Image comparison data
● ● ● ●

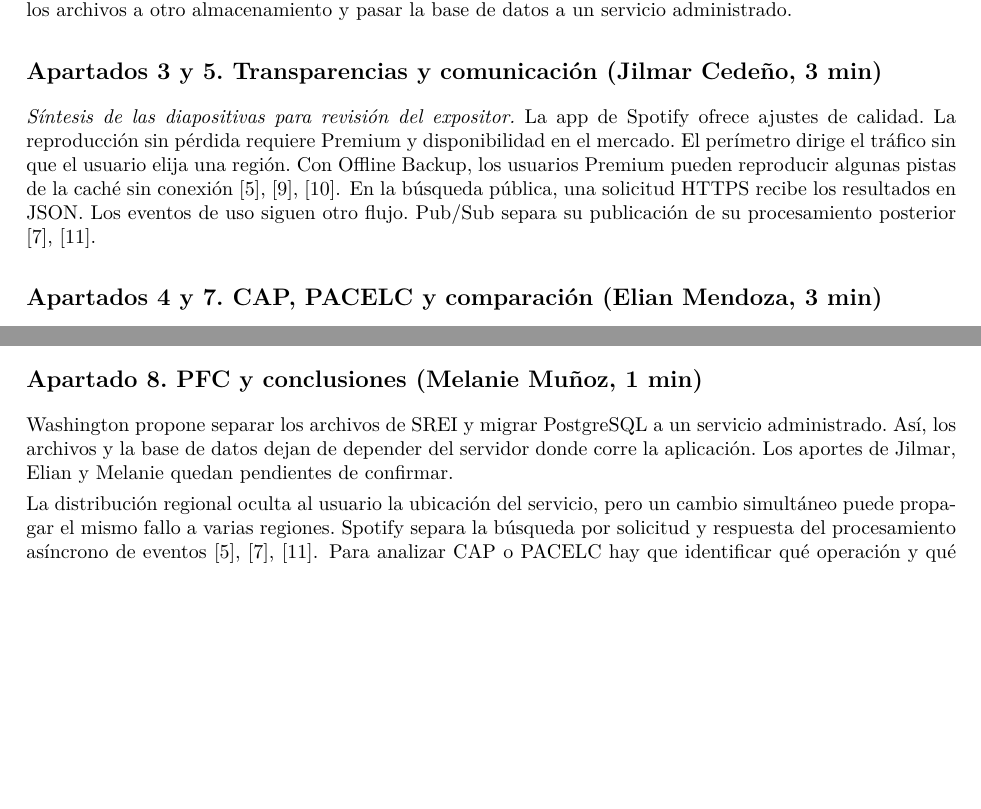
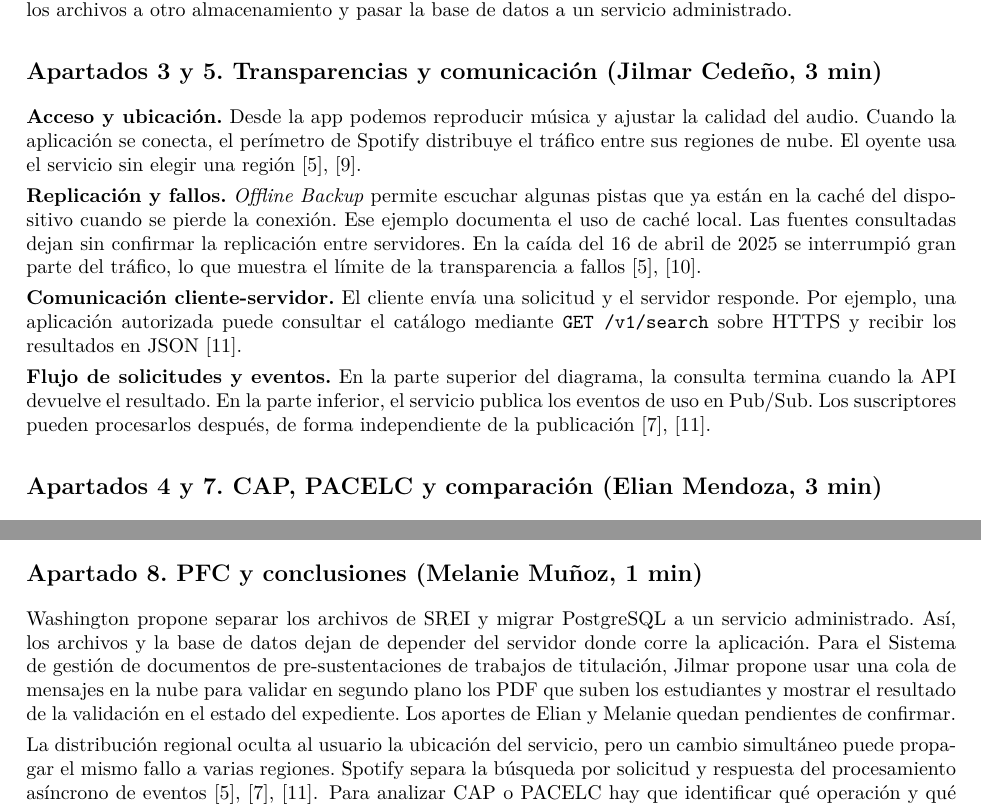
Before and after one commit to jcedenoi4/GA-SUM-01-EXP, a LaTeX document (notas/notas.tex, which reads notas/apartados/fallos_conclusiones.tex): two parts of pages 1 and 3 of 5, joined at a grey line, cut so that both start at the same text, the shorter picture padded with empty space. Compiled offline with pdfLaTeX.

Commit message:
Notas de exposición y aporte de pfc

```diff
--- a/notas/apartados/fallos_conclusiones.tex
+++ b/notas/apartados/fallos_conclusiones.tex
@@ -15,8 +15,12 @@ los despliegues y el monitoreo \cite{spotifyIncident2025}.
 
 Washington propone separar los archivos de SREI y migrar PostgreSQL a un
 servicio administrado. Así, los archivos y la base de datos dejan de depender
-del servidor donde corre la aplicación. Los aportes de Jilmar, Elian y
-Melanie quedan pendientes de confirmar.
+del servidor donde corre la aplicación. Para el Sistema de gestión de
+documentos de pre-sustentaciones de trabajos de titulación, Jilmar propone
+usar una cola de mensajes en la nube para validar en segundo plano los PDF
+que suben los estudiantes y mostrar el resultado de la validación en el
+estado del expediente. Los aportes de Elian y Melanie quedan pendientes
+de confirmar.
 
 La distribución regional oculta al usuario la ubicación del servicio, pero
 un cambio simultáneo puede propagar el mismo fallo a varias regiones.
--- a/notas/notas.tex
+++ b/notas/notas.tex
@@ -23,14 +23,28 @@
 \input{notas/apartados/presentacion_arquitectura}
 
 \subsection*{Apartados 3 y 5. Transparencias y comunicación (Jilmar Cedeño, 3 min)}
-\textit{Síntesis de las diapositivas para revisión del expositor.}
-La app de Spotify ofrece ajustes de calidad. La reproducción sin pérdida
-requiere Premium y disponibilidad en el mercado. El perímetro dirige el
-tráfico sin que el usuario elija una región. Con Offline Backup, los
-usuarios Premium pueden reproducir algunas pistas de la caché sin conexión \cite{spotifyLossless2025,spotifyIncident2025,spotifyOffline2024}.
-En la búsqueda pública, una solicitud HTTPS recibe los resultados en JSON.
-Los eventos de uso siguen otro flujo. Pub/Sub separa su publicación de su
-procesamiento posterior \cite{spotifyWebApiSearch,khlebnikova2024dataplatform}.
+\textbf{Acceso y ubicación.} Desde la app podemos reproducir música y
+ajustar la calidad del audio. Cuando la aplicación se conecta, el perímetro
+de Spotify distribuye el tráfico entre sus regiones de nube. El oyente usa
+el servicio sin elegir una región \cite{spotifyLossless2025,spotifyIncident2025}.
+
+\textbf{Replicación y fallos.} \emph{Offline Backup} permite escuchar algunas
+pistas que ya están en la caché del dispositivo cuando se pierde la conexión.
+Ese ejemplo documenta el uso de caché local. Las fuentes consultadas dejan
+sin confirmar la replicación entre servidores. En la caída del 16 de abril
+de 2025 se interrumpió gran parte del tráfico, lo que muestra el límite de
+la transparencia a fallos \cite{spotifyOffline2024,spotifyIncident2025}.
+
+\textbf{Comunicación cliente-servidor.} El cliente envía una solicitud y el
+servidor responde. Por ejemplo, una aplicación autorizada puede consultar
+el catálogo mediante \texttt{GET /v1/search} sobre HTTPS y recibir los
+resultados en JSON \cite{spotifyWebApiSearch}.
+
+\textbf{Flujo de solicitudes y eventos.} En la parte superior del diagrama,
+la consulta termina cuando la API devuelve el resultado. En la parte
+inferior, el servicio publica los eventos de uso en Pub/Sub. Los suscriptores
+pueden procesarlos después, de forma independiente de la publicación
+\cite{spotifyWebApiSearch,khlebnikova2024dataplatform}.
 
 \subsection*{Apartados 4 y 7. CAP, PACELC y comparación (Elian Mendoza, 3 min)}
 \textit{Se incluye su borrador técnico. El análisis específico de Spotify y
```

● ● ● ●

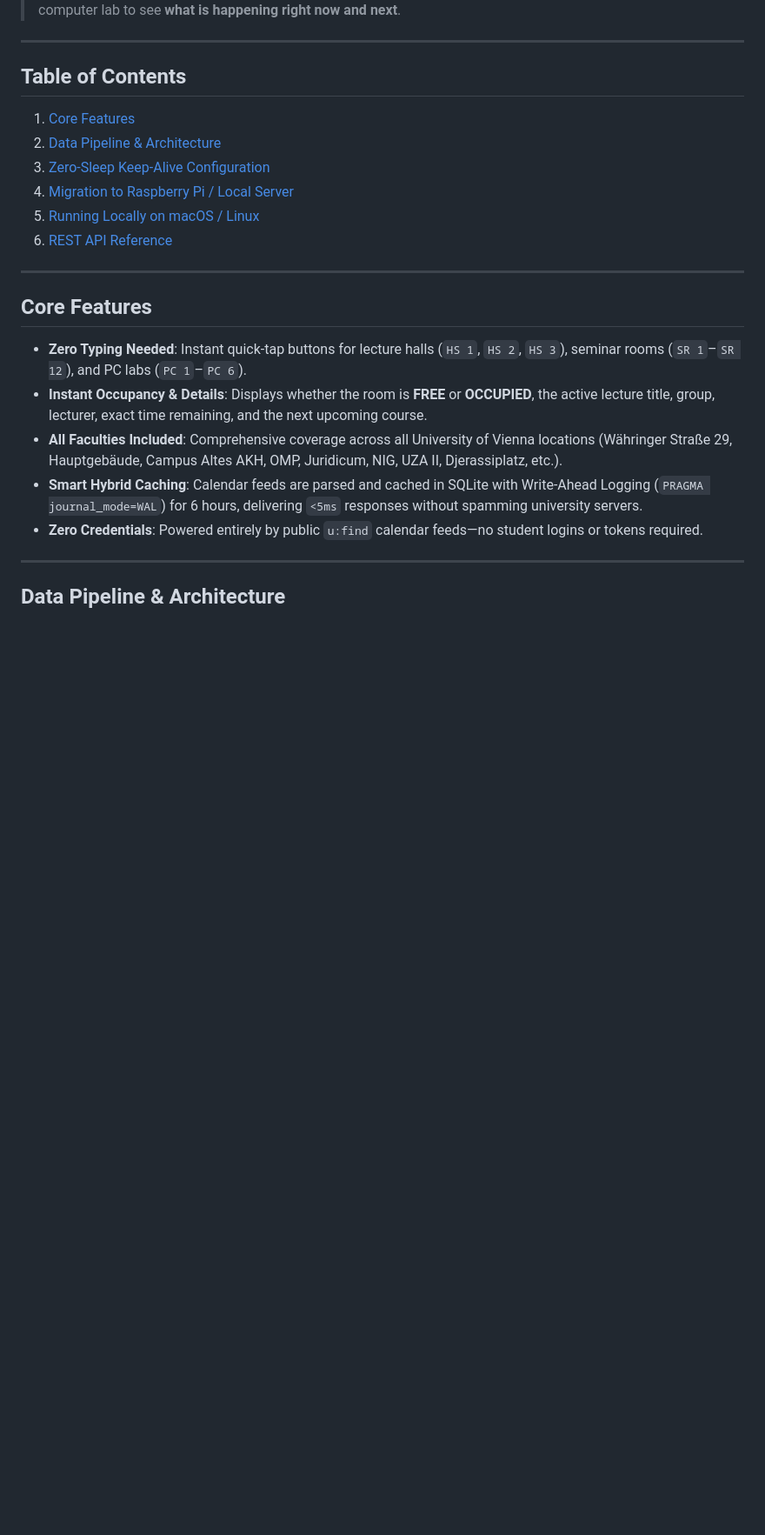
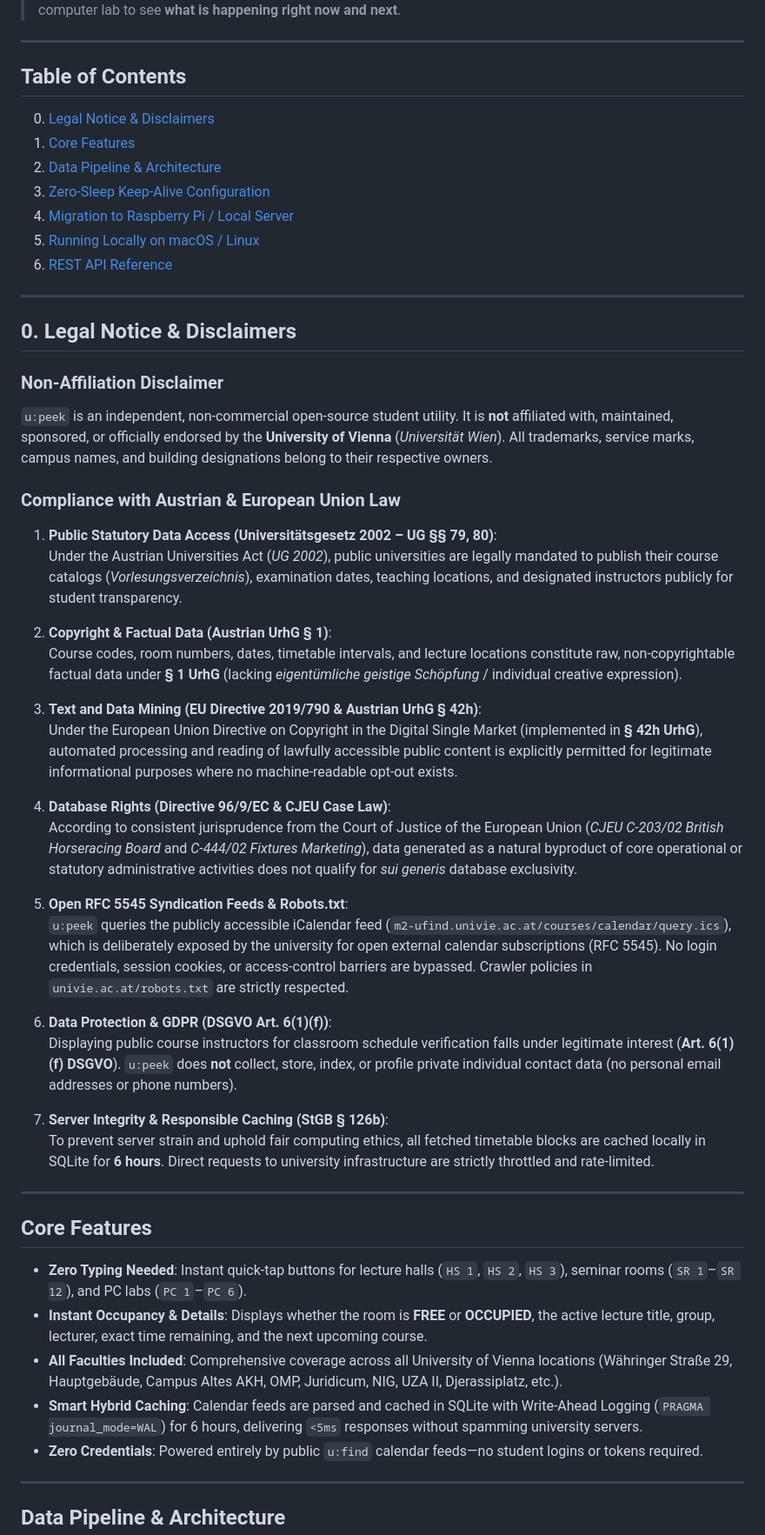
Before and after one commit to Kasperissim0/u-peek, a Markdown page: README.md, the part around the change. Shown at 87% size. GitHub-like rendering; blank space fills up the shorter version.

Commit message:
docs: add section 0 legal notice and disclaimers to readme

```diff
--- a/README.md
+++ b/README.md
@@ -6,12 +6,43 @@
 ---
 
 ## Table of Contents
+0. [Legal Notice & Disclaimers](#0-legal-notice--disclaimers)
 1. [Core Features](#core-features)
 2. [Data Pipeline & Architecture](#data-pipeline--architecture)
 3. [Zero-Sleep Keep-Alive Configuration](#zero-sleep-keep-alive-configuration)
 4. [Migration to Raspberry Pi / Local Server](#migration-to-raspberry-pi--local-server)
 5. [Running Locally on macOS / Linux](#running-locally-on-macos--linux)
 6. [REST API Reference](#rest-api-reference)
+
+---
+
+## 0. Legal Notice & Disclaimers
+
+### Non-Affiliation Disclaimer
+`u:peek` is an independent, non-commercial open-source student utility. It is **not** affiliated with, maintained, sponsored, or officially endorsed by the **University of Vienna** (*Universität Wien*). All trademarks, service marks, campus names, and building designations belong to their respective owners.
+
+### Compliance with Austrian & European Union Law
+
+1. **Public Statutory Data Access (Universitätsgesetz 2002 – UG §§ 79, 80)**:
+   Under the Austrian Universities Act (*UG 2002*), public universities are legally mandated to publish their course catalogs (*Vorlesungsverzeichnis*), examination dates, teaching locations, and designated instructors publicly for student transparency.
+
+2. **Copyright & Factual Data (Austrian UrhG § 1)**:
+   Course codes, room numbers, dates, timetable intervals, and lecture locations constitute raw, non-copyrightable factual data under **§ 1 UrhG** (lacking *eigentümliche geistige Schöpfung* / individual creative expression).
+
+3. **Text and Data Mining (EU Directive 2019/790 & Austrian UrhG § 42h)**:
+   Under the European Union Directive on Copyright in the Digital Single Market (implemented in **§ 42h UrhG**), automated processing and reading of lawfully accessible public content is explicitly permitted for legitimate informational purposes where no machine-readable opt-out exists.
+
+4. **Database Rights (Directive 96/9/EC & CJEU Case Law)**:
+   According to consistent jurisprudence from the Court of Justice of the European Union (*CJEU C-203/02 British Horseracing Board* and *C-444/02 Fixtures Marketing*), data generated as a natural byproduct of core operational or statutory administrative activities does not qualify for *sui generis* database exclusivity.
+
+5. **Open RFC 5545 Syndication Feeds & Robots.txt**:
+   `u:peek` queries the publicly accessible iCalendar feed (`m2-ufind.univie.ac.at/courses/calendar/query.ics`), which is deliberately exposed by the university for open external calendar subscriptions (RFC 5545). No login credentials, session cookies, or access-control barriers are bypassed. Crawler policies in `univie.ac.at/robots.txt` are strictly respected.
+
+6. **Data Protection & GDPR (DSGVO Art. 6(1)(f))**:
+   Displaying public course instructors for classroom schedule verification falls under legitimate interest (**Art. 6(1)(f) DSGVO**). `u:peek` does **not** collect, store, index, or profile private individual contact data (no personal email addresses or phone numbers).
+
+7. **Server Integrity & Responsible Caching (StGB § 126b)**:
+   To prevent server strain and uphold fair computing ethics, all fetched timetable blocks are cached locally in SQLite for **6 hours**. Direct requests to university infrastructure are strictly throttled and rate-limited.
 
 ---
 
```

● ● ● ●

Exercise prompt: If a line in the entries above contains "resultados", report it.

Response area:
-En la búsqueda pública, una solicitud HTTPS recibe los resultados en JSON.
+resultados en JSON \cite{spotifyWebApiSearch}.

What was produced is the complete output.